• _TASK DESCRIPTION_
Please return each record exactly as it stands.

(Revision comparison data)
══════════
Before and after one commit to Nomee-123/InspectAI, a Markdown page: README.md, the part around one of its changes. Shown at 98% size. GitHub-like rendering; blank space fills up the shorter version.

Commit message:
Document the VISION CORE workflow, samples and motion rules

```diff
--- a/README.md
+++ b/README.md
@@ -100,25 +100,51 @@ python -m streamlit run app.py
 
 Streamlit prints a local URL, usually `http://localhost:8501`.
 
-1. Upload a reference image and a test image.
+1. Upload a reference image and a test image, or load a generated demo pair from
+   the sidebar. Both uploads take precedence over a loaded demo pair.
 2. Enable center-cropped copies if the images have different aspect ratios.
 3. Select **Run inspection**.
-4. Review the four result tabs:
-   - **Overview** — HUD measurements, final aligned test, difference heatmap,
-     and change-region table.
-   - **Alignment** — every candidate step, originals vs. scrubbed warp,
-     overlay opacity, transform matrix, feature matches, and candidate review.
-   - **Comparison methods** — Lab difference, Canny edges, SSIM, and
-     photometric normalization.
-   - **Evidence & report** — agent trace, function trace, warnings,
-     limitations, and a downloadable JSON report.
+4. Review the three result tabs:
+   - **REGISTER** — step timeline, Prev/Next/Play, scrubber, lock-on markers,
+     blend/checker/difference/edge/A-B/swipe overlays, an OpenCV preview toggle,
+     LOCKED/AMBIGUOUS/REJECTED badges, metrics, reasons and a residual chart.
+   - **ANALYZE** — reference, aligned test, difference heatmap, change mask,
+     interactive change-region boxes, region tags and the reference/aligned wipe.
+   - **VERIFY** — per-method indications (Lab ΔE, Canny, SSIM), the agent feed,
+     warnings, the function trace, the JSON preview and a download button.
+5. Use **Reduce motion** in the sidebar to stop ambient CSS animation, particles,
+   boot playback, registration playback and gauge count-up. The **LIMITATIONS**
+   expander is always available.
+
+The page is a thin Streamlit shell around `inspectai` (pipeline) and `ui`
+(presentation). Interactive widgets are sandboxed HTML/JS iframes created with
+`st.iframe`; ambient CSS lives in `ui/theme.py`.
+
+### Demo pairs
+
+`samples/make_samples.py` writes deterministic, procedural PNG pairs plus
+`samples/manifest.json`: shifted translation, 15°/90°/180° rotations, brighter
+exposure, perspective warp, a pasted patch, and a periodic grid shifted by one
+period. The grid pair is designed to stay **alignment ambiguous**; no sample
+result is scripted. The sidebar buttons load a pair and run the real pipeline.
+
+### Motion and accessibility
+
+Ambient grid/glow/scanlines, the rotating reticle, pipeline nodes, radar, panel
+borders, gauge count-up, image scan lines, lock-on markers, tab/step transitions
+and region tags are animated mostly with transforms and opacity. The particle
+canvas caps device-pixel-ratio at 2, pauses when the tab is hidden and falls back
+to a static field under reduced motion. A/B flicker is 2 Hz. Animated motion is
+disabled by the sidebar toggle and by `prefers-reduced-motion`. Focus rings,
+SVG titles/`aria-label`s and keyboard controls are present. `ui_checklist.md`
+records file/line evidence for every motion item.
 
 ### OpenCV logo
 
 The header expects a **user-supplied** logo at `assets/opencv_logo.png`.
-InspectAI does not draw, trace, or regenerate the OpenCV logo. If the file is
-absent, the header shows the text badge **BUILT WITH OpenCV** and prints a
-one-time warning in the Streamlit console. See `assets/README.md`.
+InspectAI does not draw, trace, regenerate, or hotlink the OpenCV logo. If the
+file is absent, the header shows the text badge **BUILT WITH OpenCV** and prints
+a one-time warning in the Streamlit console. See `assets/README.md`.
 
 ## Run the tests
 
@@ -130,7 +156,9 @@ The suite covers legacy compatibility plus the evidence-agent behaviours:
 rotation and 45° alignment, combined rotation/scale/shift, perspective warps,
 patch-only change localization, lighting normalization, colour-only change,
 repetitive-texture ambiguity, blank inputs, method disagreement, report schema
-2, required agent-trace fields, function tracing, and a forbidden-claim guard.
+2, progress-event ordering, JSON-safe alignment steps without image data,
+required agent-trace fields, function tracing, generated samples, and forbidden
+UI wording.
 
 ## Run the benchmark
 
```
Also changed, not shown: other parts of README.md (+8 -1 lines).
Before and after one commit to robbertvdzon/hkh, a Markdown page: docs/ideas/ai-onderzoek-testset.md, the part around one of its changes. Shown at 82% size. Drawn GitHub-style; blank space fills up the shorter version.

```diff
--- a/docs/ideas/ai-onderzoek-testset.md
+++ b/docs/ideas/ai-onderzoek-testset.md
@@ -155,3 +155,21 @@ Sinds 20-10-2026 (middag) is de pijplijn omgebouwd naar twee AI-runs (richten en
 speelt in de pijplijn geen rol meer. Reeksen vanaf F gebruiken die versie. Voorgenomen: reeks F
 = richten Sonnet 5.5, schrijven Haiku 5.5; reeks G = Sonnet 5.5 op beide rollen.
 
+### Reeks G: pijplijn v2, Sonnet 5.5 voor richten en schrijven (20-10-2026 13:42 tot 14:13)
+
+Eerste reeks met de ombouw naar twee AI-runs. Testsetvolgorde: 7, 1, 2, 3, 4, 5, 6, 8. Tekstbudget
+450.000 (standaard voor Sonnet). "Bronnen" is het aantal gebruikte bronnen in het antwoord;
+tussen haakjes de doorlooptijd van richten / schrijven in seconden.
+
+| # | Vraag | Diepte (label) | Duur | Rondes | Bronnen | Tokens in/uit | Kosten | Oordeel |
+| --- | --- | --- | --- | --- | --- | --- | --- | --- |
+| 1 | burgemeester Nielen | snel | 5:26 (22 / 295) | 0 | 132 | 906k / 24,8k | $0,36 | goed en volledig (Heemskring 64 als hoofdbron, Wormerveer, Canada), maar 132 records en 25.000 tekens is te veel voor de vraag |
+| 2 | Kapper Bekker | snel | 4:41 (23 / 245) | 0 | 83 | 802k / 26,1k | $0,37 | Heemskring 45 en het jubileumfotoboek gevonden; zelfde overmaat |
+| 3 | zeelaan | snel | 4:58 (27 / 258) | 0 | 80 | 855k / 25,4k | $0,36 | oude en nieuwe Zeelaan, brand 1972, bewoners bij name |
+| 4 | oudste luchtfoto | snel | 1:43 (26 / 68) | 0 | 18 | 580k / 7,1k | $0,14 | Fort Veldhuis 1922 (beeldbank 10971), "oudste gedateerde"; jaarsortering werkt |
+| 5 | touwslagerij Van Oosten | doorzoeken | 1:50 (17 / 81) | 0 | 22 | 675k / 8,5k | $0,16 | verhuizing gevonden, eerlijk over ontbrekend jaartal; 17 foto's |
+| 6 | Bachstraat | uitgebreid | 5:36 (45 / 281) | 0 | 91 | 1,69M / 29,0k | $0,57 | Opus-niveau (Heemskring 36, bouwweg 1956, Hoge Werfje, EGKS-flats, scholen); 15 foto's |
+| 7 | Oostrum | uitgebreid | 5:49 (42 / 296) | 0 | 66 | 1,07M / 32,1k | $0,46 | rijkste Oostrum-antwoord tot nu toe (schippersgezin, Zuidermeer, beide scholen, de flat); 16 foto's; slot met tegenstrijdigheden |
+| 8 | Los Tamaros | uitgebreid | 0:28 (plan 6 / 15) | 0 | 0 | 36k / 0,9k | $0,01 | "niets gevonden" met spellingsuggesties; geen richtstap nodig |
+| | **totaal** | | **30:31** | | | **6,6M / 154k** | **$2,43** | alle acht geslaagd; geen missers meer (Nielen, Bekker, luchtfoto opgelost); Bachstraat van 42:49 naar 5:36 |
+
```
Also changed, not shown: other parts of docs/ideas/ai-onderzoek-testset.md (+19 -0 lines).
══════════
• _ANSWER TO THE PROBLEM_
Before and after one commit to Nomee-123/InspectAI, a Markdown page: README.md, the part around one of its changes. Shown at 98% size. GitHub-like rendering; blank space fills up the shorter version.

Commit message:
Document the VISION CORE workflow, samples and motion rules

```diff
--- a/README.md
+++ b/README.md
@@ -100,25 +100,51 @@ python -m streamlit run app.py
 
 Streamlit prints a local URL, usually `http://localhost:8501`.
 
-1. Upload a reference image and a test image.
+1. Upload a reference image and a test image, or load a generated demo pair from
+   the sidebar. Both uploads take precedence over a loaded demo pair.
 2. Enable center-cropped copies if the images have different aspect ratios.
 3. Select **Run inspection**.
-4. Review the four result tabs:
-   - **Overview** — HUD measurements, final aligned test, difference heatmap,
-     and change-region table.
-   - **Alignment** — every candidate step, originals vs. scrubbed warp,
-     overlay opacity, transform matrix, feature matches, and candidate review.
-   - **Comparison methods** — Lab difference, Canny edges, SSIM, and
-     photometric normalization.
-   - **Evidence & report** — agent trace, function trace, warnings,
-     limitations, and a downloadable JSON report.
+4. Review the three result tabs:
+   - **REGISTER** — step timeline, Prev/Next/Play, scrubber, lock-on markers,
+     blend/checker/difference/edge/A-B/swipe overlays, an OpenCV preview toggle,
+     LOCKED/AMBIGUOUS/REJECTED badges, metrics, reasons and a residual chart.
+   - **ANALYZE** — reference, aligned test, difference heatmap, change mask,
+     interactive change-region boxes, region tags and the reference/aligned wipe.
+   - **VERIFY** — per-method indications (Lab ΔE, Canny, SSIM), the agent feed,
+     warnings, the function trace, the JSON preview and a download button.
+5. Use **Reduce motion** in the sidebar to stop ambient CSS animation, particles,
+   boot playback, registration playback and gauge count-up. The **LIMITATIONS**
+   expander is always available.
+
+The page is a thin Streamlit shell around `inspectai` (pipeline) and `ui`
+(presentation). Interactive widgets are sandboxed HTML/JS iframes created with
+`st.iframe`; ambient CSS lives in `ui/theme.py`.
+
+### Demo pairs
+
+`samples/make_samples.py` writes deterministic, procedural PNG pairs plus
+`samples/manifest.json`: shifted translation, 15°/90°/180° rotations, brighter
+exposure, perspective warp, a pasted patch, and a periodic grid shifted by one
+period. The grid pair is designed to stay **alignment ambiguous**; no sample
+result is scripted. The sidebar buttons load a pair and run the real pipeline.
+
+### Motion and accessibility
+
+Ambient grid/glow/scanlines, the rotating reticle, pipeline nodes, radar, panel
+borders, gauge count-up, image scan lines, lock-on markers, tab/step transitions
+and region tags are animated mostly with transforms and opacity. The particle
+canvas caps device-pixel-ratio at 2, pauses when the tab is hidden and falls back
+to a static field under reduced motion. A/B flicker is 2 Hz. Animated motion is
+disabled by the sidebar toggle and by `prefers-reduced-motion`. Focus rings,
+SVG titles/`aria-label`s and keyboard controls are present. `ui_checklist.md`
+records file/line evidence for every motion item.
 
 ### OpenCV logo
 
 The header expects a **user-supplied** logo at `assets/opencv_logo.png`.
-InspectAI does not draw, trace, or regenerate the OpenCV logo. If the file is
-absent, the header shows the text badge **BUILT WITH OpenCV** and prints a
-one-time warning in the Streamlit console. See `assets/README.md`.
+InspectAI does not draw, trace, regenerate, or hotlink the OpenCV logo. If the
+file is absent, the header shows the text badge **BUILT WITH OpenCV** and prints
+a one-time warning in the Streamlit console. See `assets/README.md`.
 
 ## Run the tests
 
@@ -130,7 +156,9 @@ The suite covers legacy compatibility plus the evidence-agent behaviours:
 rotation and 45° alignment, combined rotation/scale/shift, perspective warps,
 patch-only change localization, lighting normalization, colour-only change,
 repetitive-texture ambiguity, blank inputs, method disagreement, report schema
-2, required agent-trace fields, function tracing, and a forbidden-claim guard.
+2, progress-event ordering, JSON-safe alignment steps without image data,
+required agent-trace fields, function tracing, generated samples, and forbidden
+UI wording.
 
 ## Run the benchmark
 
```
Also changed, not shown: other parts of README.md (+8 -1 lines).
Before and after one commit to robbertvdzon/hkh, a Markdown page: docs/ideas/ai-onderzoek-testset.md, the part around one of its changes. Shown at 82% size. Drawn GitHub-style; blank space fills up the shorter version.

```diff
--- a/docs/ideas/ai-onderzoek-testset.md
+++ b/docs/ideas/ai-onderzoek-testset.md
@@ -155,3 +155,21 @@ Sinds 20-10-2026 (middag) is de pijplijn omgebouwd naar twee AI-runs (richten en
 speelt in de pijplijn geen rol meer. Reeksen vanaf F gebruiken die versie. Voorgenomen: reeks F
 = richten Sonnet 5.5, schrijven Haiku 5.5; reeks G = Sonnet 5.5 op beide rollen.
 
+### Reeks G: pijplijn v2, Sonnet 5.5 voor richten en schrijven (20-10-2026 13:42 tot 14:13)
+
+Eerste reeks met de ombouw naar twee AI-runs. Testsetvolgorde: 7, 1, 2, 3, 4, 5, 6, 8. Tekstbudget
+450.000 (standaard voor Sonnet). "Bronnen" is het aantal gebruikte bronnen in het antwoord;
+tussen haakjes de doorlooptijd van richten / schrijven in seconden.
+
+| # | Vraag | Diepte (label) | Duur | Rondes | Bronnen | Tokens in/uit | Kosten | Oordeel |
+| --- | --- | --- | --- | --- | --- | --- | --- | --- |
+| 1 | burgemeester Nielen | snel | 5:26 (22 / 295) | 0 | 132 | 906k / 24,8k | $0,36 | goed en volledig (Heemskring 64 als hoofdbron, Wormerveer, Canada), maar 132 records en 25.000 tekens is te veel voor de vraag |
+| 2 | Kapper Bekker | snel | 4:41 (23 / 245) | 0 | 83 | 802k / 26,1k | $0,37 | Heemskring 45 en het jubileumfotoboek gevonden; zelfde overmaat |
+| 3 | zeelaan | snel | 4:58 (27 / 258) | 0 | 80 | 855k / 25,4k | $0,36 | oude en nieuwe Zeelaan, brand 1972, bewoners bij name |
+| 4 | oudste luchtfoto | snel | 1:43 (26 / 68) | 0 | 18 | 580k / 7,1k | $0,14 | Fort Veldhuis 1922 (beeldbank 10971), "oudste gedateerde"; jaarsortering werkt |
+| 5 | touwslagerij Van Oosten | doorzoeken | 1:50 (17 / 81) | 0 | 22 | 675k / 8,5k | $0,16 | verhuizing gevonden, eerlijk over ontbrekend jaartal; 17 foto's |
+| 6 | Bachstraat | uitgebreid | 5:36 (45 / 281) | 0 | 91 | 1,69M / 29,0k | $0,57 | Opus-niveau (Heemskring 36, bouwweg 1956, Hoge Werfje, EGKS-flats, scholen); 15 foto's |
+| 7 | Oostrum | uitgebreid | 5:49 (42 / 296) | 0 | 66 | 1,07M / 32,1k | $0,46 | rijkste Oostrum-antwoord tot nu toe (schippersgezin, Zuidermeer, beide scholen, de flat); 16 foto's; slot met tegenstrijdigheden |
+| 8 | Los Tamaros | uitgebreid | 0:28 (plan 6 / 15) | 0 | 0 | 36k / 0,9k | $0,01 | "niets gevonden" met spellingsuggesties; geen richtstap nodig |
+| | **totaal** | | **30:31** | | | **6,6M / 154k** | **$2,43** | alle acht geslaagd; geen missers meer (Nielen, Bekker, luchtfoto opgelost); Bachstraat van 42:49 naar 5:36 |
+
```
Also changed, not shown: other parts of docs/ideas/ai-onderzoek-testset.md (+19 -0 lines).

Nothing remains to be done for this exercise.